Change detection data
Content starts
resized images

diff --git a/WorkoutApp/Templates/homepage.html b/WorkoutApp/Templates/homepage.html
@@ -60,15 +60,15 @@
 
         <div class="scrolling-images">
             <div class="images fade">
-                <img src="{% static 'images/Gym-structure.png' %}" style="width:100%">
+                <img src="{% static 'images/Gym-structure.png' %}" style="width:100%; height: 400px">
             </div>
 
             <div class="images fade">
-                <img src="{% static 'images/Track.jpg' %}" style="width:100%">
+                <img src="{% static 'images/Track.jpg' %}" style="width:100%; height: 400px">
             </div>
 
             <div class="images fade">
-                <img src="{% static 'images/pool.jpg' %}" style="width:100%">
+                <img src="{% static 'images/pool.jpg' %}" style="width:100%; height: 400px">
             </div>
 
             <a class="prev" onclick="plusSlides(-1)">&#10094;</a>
Content ends
Content starts
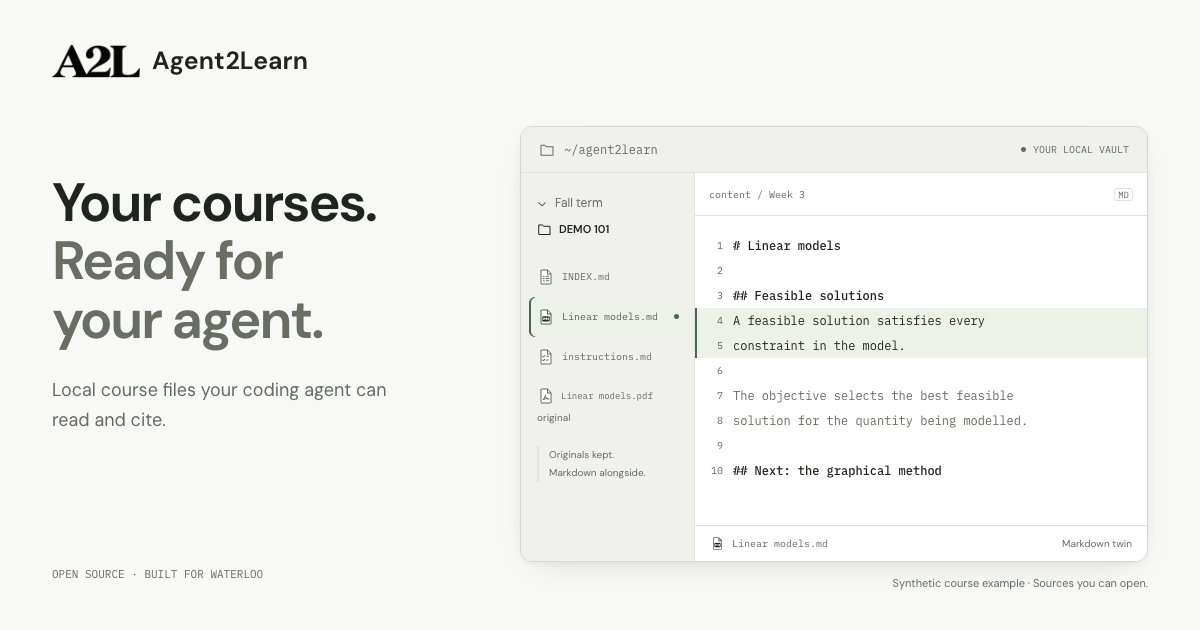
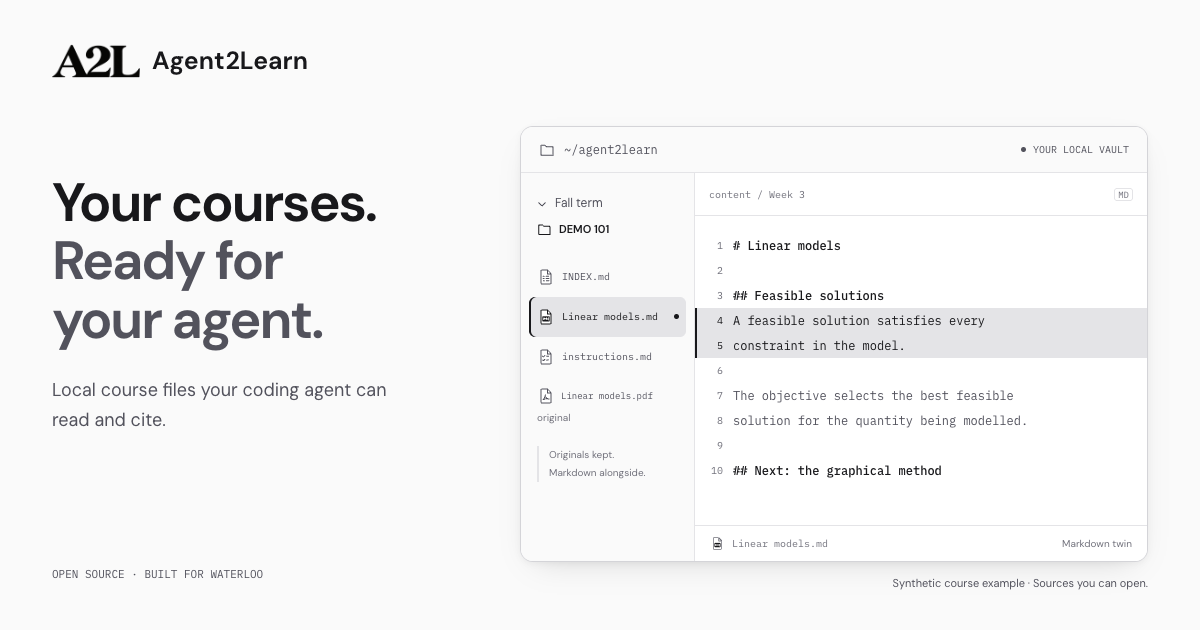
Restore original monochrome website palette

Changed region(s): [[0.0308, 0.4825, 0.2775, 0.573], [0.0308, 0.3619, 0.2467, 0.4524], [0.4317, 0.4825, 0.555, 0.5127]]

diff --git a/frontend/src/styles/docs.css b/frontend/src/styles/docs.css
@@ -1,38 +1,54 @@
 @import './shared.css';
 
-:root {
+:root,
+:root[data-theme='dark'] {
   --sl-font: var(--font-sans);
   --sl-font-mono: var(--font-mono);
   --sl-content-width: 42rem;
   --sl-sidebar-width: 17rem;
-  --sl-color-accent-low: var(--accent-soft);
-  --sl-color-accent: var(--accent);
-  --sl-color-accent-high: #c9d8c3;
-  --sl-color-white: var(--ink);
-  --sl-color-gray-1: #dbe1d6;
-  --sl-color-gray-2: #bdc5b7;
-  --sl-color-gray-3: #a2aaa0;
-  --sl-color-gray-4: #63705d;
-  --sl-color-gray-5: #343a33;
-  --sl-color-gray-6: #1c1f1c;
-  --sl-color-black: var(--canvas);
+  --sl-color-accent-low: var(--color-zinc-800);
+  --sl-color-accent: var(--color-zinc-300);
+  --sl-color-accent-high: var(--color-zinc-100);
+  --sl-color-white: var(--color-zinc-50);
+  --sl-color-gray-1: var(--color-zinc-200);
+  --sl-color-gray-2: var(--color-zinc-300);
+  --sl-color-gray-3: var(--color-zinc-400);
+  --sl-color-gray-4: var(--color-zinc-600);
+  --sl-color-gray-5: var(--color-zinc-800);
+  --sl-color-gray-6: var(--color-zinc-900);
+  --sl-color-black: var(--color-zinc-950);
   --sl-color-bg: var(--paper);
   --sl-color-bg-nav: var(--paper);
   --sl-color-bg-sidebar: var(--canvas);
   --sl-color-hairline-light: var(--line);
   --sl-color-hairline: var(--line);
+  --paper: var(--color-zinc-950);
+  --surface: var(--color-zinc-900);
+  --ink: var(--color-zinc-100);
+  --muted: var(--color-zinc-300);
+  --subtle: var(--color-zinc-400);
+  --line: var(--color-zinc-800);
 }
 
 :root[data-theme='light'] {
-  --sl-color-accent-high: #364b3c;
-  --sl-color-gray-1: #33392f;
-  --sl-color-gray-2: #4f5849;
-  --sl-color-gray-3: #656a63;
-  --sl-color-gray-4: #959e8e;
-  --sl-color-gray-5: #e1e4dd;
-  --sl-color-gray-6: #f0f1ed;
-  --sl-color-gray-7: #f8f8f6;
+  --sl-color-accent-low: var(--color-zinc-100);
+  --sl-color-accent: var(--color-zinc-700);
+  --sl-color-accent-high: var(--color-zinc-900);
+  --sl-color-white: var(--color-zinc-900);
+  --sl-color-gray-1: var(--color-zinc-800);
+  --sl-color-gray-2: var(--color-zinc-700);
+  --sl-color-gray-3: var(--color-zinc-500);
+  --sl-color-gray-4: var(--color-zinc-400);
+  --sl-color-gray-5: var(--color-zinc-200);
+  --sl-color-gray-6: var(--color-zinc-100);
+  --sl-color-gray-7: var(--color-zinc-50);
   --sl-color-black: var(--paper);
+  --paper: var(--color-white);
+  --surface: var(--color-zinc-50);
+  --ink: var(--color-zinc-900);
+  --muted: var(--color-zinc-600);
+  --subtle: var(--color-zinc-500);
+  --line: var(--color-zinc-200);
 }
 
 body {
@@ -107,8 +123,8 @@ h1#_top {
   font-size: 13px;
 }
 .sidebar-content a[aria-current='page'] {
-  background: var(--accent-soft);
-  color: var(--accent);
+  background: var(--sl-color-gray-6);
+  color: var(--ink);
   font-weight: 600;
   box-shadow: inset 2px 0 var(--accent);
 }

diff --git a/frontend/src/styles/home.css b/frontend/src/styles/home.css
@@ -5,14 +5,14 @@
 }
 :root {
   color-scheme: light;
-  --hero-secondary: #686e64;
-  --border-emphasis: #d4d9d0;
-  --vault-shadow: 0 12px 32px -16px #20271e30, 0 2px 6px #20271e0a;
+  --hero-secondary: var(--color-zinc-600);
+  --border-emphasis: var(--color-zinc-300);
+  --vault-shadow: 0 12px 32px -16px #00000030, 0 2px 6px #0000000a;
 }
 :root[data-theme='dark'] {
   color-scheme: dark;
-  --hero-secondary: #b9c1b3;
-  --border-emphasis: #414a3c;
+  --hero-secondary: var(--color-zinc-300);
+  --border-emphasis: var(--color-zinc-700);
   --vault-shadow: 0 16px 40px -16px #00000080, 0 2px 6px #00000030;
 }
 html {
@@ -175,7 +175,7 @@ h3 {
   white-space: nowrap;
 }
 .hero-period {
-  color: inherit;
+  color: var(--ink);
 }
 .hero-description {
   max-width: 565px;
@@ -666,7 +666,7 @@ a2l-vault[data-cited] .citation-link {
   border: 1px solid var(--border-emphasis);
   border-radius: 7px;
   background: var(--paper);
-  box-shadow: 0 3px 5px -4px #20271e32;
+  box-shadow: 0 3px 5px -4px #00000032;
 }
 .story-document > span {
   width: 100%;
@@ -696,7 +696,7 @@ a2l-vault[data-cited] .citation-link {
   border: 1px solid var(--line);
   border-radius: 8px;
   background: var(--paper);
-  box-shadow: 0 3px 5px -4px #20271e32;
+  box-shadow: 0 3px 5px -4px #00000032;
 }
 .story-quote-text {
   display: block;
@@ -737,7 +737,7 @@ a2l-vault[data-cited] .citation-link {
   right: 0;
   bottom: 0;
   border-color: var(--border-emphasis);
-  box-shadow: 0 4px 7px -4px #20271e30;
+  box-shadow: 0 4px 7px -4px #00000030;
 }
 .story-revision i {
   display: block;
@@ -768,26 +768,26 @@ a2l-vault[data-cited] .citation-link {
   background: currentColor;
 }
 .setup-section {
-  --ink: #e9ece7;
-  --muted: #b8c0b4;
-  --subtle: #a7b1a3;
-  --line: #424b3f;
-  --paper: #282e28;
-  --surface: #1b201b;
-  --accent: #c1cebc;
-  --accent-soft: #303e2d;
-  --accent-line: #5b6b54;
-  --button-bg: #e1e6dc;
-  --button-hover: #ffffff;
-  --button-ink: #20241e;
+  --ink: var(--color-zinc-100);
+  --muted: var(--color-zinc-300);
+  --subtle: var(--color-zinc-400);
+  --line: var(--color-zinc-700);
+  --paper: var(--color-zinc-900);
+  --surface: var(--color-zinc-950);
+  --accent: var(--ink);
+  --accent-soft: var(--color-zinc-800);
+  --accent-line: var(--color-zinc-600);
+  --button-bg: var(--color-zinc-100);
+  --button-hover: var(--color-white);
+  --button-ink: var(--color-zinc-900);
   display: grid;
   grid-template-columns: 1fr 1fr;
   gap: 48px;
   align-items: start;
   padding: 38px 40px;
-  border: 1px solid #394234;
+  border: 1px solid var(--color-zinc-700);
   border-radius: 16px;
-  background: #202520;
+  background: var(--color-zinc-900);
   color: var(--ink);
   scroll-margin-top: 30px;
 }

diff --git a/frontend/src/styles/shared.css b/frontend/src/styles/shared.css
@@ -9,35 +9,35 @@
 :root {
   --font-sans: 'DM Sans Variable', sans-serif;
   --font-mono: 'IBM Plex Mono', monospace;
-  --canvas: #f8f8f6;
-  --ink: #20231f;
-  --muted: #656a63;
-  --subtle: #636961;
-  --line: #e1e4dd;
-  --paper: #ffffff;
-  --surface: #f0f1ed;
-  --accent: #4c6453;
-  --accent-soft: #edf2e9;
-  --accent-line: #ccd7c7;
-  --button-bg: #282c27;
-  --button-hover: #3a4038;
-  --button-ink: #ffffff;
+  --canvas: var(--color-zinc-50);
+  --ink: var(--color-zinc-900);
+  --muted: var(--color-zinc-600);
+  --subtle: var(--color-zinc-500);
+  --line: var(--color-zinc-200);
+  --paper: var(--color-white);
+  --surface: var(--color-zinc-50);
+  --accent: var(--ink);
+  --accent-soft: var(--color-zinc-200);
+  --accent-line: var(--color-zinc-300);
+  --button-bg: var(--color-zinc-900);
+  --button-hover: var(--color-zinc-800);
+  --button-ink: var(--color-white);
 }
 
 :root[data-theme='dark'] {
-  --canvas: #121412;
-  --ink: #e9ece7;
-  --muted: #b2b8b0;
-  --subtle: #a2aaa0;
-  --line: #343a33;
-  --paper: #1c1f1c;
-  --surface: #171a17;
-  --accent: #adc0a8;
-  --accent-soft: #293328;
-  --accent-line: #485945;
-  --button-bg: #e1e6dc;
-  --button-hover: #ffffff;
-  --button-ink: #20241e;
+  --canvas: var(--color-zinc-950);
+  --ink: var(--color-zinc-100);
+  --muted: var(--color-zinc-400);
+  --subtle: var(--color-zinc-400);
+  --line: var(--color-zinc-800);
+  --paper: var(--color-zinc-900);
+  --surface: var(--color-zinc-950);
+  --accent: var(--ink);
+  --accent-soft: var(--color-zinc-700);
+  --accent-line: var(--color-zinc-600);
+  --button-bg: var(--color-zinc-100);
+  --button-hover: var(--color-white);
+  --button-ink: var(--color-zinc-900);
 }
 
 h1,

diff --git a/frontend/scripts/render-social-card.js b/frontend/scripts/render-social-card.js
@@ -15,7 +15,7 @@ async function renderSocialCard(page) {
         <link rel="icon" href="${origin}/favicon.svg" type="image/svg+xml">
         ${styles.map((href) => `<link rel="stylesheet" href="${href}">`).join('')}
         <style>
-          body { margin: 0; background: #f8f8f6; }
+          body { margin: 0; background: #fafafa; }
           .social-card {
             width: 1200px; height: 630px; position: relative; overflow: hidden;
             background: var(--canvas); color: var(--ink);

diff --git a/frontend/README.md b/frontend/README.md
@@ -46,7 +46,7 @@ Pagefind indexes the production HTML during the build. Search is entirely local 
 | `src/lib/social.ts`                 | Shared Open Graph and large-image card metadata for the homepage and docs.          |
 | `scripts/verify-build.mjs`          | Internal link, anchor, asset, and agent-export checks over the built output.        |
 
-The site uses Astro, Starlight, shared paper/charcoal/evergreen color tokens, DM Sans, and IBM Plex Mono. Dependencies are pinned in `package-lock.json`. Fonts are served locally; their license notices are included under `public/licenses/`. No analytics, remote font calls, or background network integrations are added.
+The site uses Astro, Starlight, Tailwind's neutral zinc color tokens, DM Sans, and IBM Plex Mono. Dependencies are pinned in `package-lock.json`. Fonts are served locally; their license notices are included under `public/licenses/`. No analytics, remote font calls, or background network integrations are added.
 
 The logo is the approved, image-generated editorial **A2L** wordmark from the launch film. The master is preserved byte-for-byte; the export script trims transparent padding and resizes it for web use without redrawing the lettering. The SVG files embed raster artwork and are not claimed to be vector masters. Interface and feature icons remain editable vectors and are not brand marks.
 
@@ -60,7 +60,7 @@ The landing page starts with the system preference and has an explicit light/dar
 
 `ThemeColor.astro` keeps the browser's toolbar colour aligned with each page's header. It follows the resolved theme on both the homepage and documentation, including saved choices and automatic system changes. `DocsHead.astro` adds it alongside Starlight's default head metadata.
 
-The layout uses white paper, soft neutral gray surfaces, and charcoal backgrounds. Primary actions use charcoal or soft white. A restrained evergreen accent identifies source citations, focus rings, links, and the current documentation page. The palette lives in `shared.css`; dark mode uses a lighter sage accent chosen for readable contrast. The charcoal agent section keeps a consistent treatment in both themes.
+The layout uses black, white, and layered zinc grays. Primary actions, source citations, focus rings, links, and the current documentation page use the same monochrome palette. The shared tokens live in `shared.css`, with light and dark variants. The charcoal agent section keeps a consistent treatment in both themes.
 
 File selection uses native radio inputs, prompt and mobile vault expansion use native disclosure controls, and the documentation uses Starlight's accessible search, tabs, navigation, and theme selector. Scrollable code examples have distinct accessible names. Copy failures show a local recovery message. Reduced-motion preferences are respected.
Content ends
Required work: Show each line of the records above containing "muted".

Result below:
+  --muted: var(--color-zinc-300);
+  --muted: var(--color-zinc-600);
-  --muted: #b8c0b4;
+  --muted: var(--color-zinc-300);
-  --muted: #656a63;
+  --muted: var(--color-zinc-600);
-  --muted: #b2b8b0;
+  --muted: var(--color-zinc-400);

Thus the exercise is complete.